The United States permits pregnant women’s participation in research under conditions specified in federal regulations, known colloquially as the “Common Rule” and “Subpart B” [15, 16]. The Common Rule requires that research be reviewed and approved by a local ethics committee, known as an institutional review board (IRB), which is subject to national oversight. The Common Rule generally applies to research institutions and researchers that receive US federal funding or otherwise agree to abide by those directives. Subpart B specifies additional ethics requirements for research involving pregnant women, fetuses, and neonates, and is more limited in application than the Common Rule because not all government agencies have adopted Subpart B . Both regulations may apply to international institutions and individuals (e.g., when they receive US government funding or otherwise agree to comply with the regulations). Pharmaceutical products (drugs, devices, and biologics) are subject to additional regulations promulgated by the Food and Drug Administration (FDA) [18,19,20]. The FDA does not have regulations specific to research with pregnant women, but has promulgated a number of guidelines on the topic .
Subpart B begins with a presumption that pregnant women, where pregnancy is defined as the period of time from implantation until delivery, may be included in research, provided certain conditions are met. According to Subpart B, the permissibility of research with pregnant women hinges on a judgment of the potential benefits and risks of the research. Approval of proposed research carrying no “prospect of direct benefit” to the woman or fetus requires that the risk to the fetus be judged “not greater than minimal” . Fetal risk that exceeds that standard is permissible only when the proposed research offers a prospect of direct benefit to the pregnant woman, the fetus, or both. Notably, if the proposed research does not fit within either of those two parameters, Subpart B offers an additional mechanism at the national level for approval by the Secretary of Health and Human Services. To our knowledge, that process has never been used.

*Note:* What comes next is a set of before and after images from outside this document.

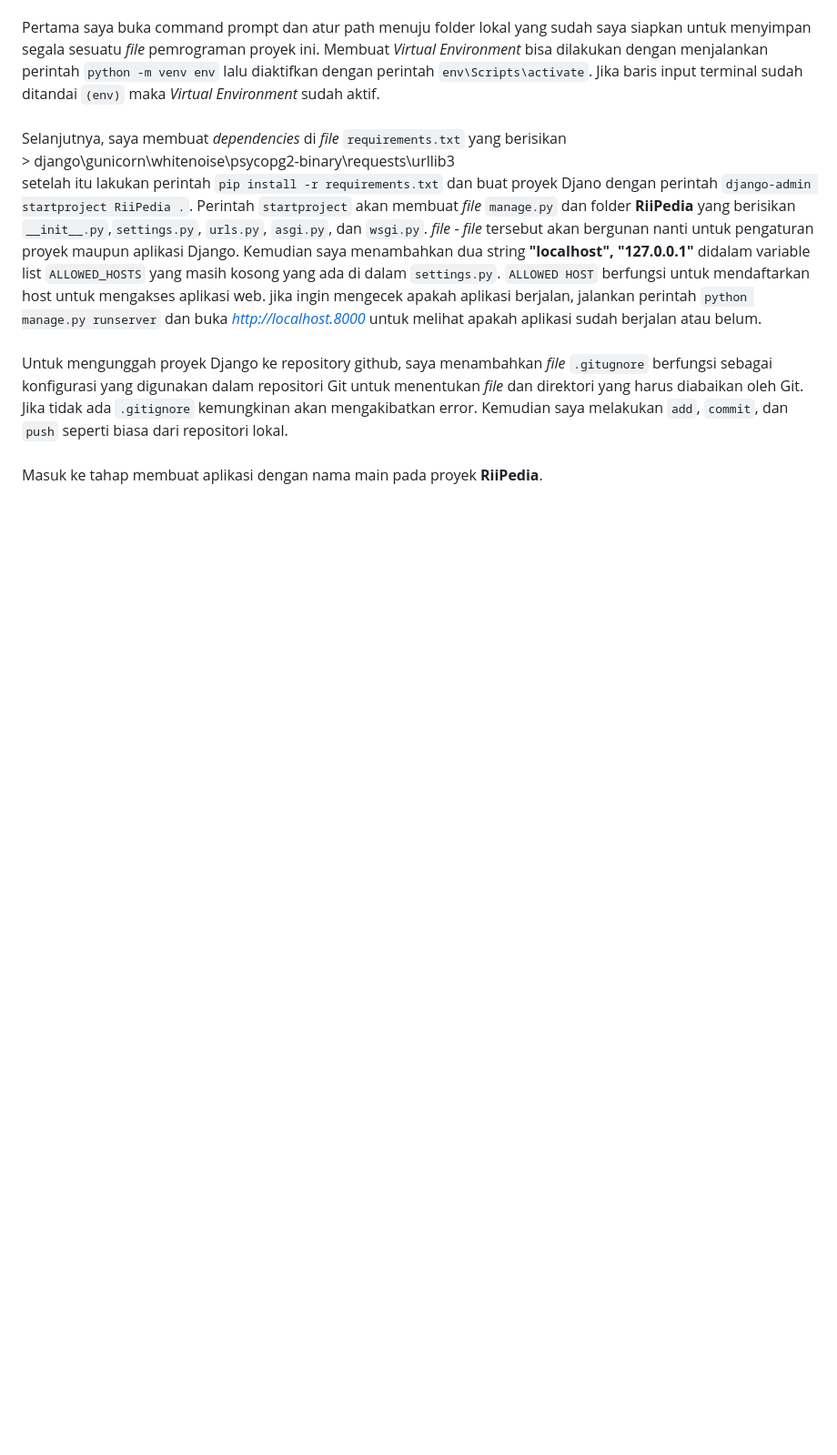
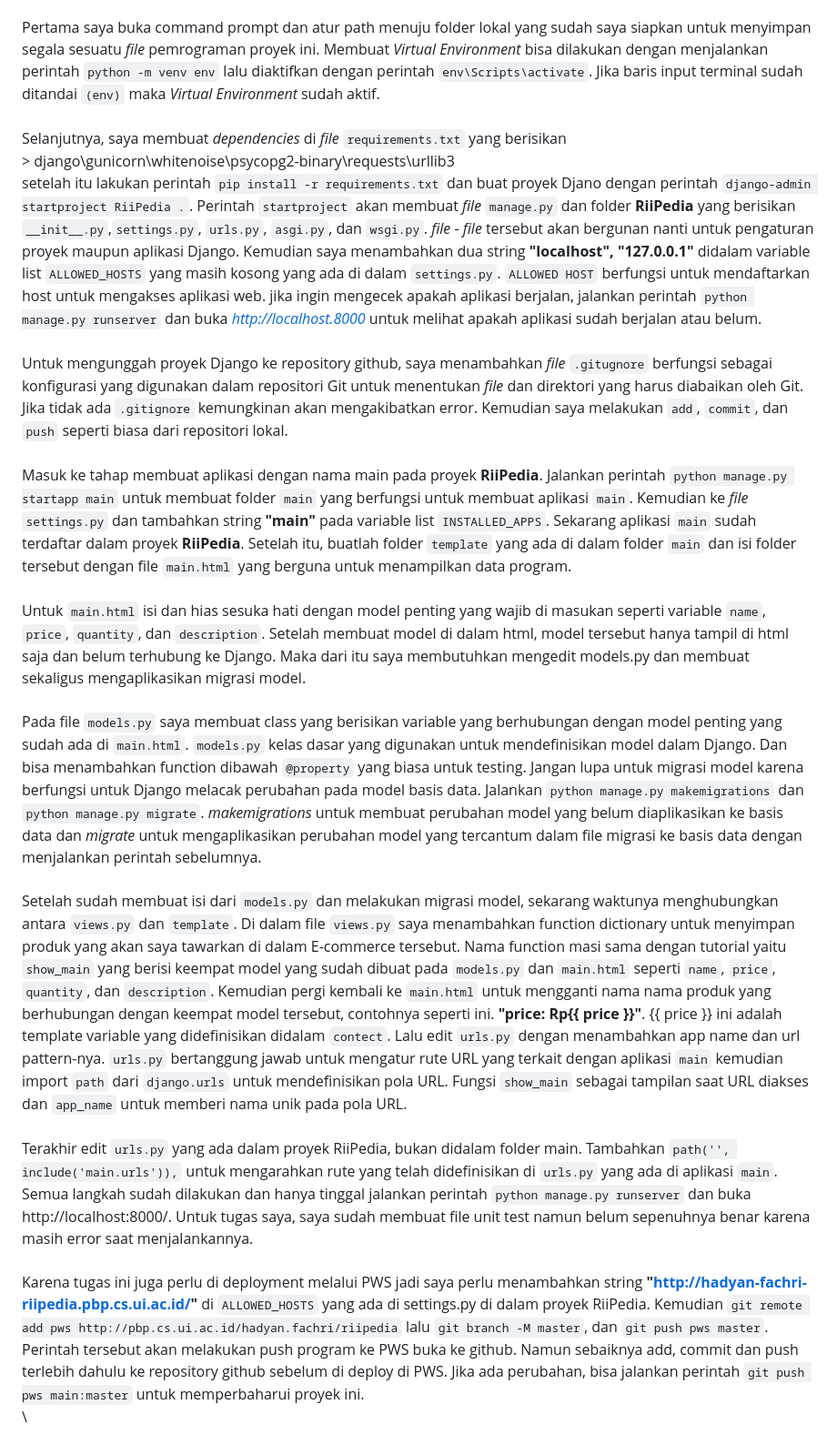
Before and after one commit to fachhhh/RiiPedia, a Markdown page: README.md, the part around the change. Shown at 91% size. Rendered like a GitHub page; blank space fills up the shorter version.

Commit message:
Already done answering question no. 1

```diff
--- a/README.md
+++ b/README.md
@@ -30,4 +30,15 @@ Checkpoint\
     \
     Untuk mengunggah proyek Django ke repository github, saya menambahkan *file* `.gitugnore` berfungsi sebagai konfigurasi yang digunakan dalam repositori Git untuk menentukan *file* dan direktori yang harus diabaikan oleh Git. Jika tidak ada `.gitignore` kemungkinan akan mengakibatkan error. Kemudian saya melakukan `add`, `commit`, dan `push` seperti biasa dari repositori lokal.\
     \
-    Masuk ke tahap membuat aplikasi dengan nama main pada proyek **RiiPedia**.
+    Masuk ke tahap membuat aplikasi dengan nama main pada proyek **RiiPedia**. Jalankan perintah `python manage.py startapp main` untuk membuat folder `main` yang berfungsi untuk membuat aplikasi `main`. Kemudian ke *file* `settings.py` dan tambahkan string **"main"** pada variable list `INSTALLED_APPS`. Sekarang aplikasi `main` sudah terdaftar dalam proyek **RiiPedia**. Setelah itu, buatlah folder `template` yang ada di dalam folder `main` dan isi folder tersebut dengan file `main.html` yang berguna untuk menampilkan data program.\
+    \
+    Untuk `main.html` isi dan hias sesuka hati dengan model penting yang wajib di masukan seperti variable `name`, `price`, `quantity`, dan `description`. Setelah membuat model di dalam html, model tersebut hanya tampil di html saja dan belum terhubung ke Django. Maka dari itu saya membutuhkan mengedit models.py dan membuat sekaligus mengaplikasikan migrasi model.\
+    \
+    Pada file `models.py` saya membuat class yang berisikan variable yang berhubungan dengan model penting yang sudah ada di `main.html`. `models.py` kelas dasar yang digunakan untuk mendefinisikan model dalam Django. Dan bisa menambahkan function dibawah `@property` yang biasa untuk testing. Jangan lupa untuk migrasi model karena berfungsi untuk Django melacak perubahan pada model basis data. Jalankan `python manage.py makemigrations` dan `python manage.py migrate`. *makemigrations* untuk membuat perubahan model yang belum diaplikasikan ke basis data dan *migrate* untuk mengaplikasikan perubahan model yang tercantum dalam file migrasi ke basis data dengan menjalankan perintah sebelumnya.\
+    \
+    Setelah sudah membuat isi dari `models.py` dan melakukan migrasi model, sekarang waktunya menghubungkan antara `views.py` dan `template`. Di dalam file `views.py` saya menambahkan function dictionary untuk menyimpan produk yang akan saya tawarkan di dalam E-commerce tersebut. Nama function masi sama dengan tutorial yaitu `show_main` yang berisi keempat model yang sudah dibuat pada `models.py` dan `main.html` seperti `name`, `price`, `quantity`, dan `description`. Kemudian pergi kembali ke `main.html` untuk mengganti nama nama produk yang berhubungan dengan keempat model tersebut, contohnya seperti ini. **"price: Rp{{ price }}"**. {{ price }} ini adalah template variable yang didefinisikan didalam `contect`. Lalu edit `urls.py` dengan menambahkan app name dan url pattern-nya. `urls.py` bertanggung jawab untuk mengatur rute URL yang terkait dengan aplikasi `main` kemudian import `path` dari `django.urls` untuk mendefinisikan pola URL. Fungsi `show_main` sebagai tampilan saat URL diakses dan `app_name` untuk memberi nama unik pada pola URL.\
+    \
+    Terakhir edit `urls.py` yang ada dalam proyek RiiPedia, bukan didalam folder main. Tambahkan `path('', include('main.urls')),` untuk mengarahkan rute yang telah didefinisikan di `urls.py` yang ada di aplikasi `main`. Semua langkah sudah dilakukan dan hanya tinggal jalankan perintah `python manage.py runserver` dan buka http://localhost:8000/. Untuk tugas saya, saya sudah membuat file unit test namun belum sepenuhnya benar karena masih error saat menjalankannya.\
+    \
+    Karena tugas ini juga perlu di deployment melalui PWS jadi saya perlu menambahkan string **"http://hadyan-fachri-riipedia.pbp.cs.ui.ac.id/"** di `ALLOWED_HOSTS` yang ada di settings.py di dalam proyek RiiPedia. Kemudian `git remote add pws http://pbp.cs.ui.ac.id/hadyan.fachri/riipedia` lalu `git branch -M master`, dan `git push pws master`. Perintah tersebut akan melakukan push program ke PWS buka ke github. Namun sebaiknya add, commit dan push terlebih dahulu ke repository github sebelum di deploy di PWS. Jika ada perubahan, bisa jalankan perintah `git push pws main:master` untuk memperbaharui proyek ini.\
+    \
```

Lastly, consent of the woman is required in all cases. The consent of the father, however, is not mandatory unless the research has a prospect of direct benefit solely to the fetus (i.e., no such benefit to the pregnant woman herself). Exceptions to the paternal consent requirement are permissible when the father is unavailable, incompetent, temporarily incapacitated, or when the pregnancy resulted from incest or rape.
Although pregnant women are currently classified as “vulnerable” in the Common Rule, along with children, prisoners, and people with disabilities , a forthcoming revision removes that classification .

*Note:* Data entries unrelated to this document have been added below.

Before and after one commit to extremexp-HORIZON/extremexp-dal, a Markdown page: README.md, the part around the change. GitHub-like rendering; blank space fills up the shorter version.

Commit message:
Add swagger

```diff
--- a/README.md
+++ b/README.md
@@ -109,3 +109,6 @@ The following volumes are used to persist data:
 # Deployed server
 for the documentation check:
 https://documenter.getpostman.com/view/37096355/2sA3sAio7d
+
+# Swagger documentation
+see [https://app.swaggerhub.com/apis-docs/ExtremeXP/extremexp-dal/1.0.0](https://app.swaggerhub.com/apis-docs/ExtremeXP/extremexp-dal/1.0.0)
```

Although U.S. regulations permit the inclusion of pregnant women in research under specified conditions, our experience has revealed that many stakeholders—including pharmaceutical companies, government and non-profit sponsors, researchers, IRBs, and individual regulators—continue to consider pregnancy as a near-automatic cause for exclusion, regardless of the harms imposed by exclusion or the likelihood of risks resulting from participation. Our work experience in Latin America has also revealed that, while the participation of pregnant women in research is already limited by national regulations, stakeholders similarly restrict their participation even further . A variety of factors may contribute to such a cautious approach, including a protectionist mindset, concerns about liability, uncertainty about how to interpret relevant regulations, and lack of experience in assessing research with pregnant women . Arguably, the prevailing distrust in biomedical research in Latin America also contributes to the exclusion of pregnant women from research.
The exclusion of pregnant women from clinical research is frequently justified as necessary to protect fetuses from unknown harms of in utero exposure to potentially teratogenic drugs [25, 26]. Stakeholders often articulate their protectionist stance as a desire to avoid “the next thalidomide,” a reference to the tragedy in which more than 10,000 children were born with birth defects resulting from in utero exposure to the drug [27, 28]. Notably, however, the thalidomide tragedy was not the result of pregnant women’s participation in research, but rather their use of a prescription drug that was never tested for safety or efficacy in pregnant women. Had pregnant women been included in drug trials, the magnitude of the tragedy arguably could have been mitigated, if not altogether averted .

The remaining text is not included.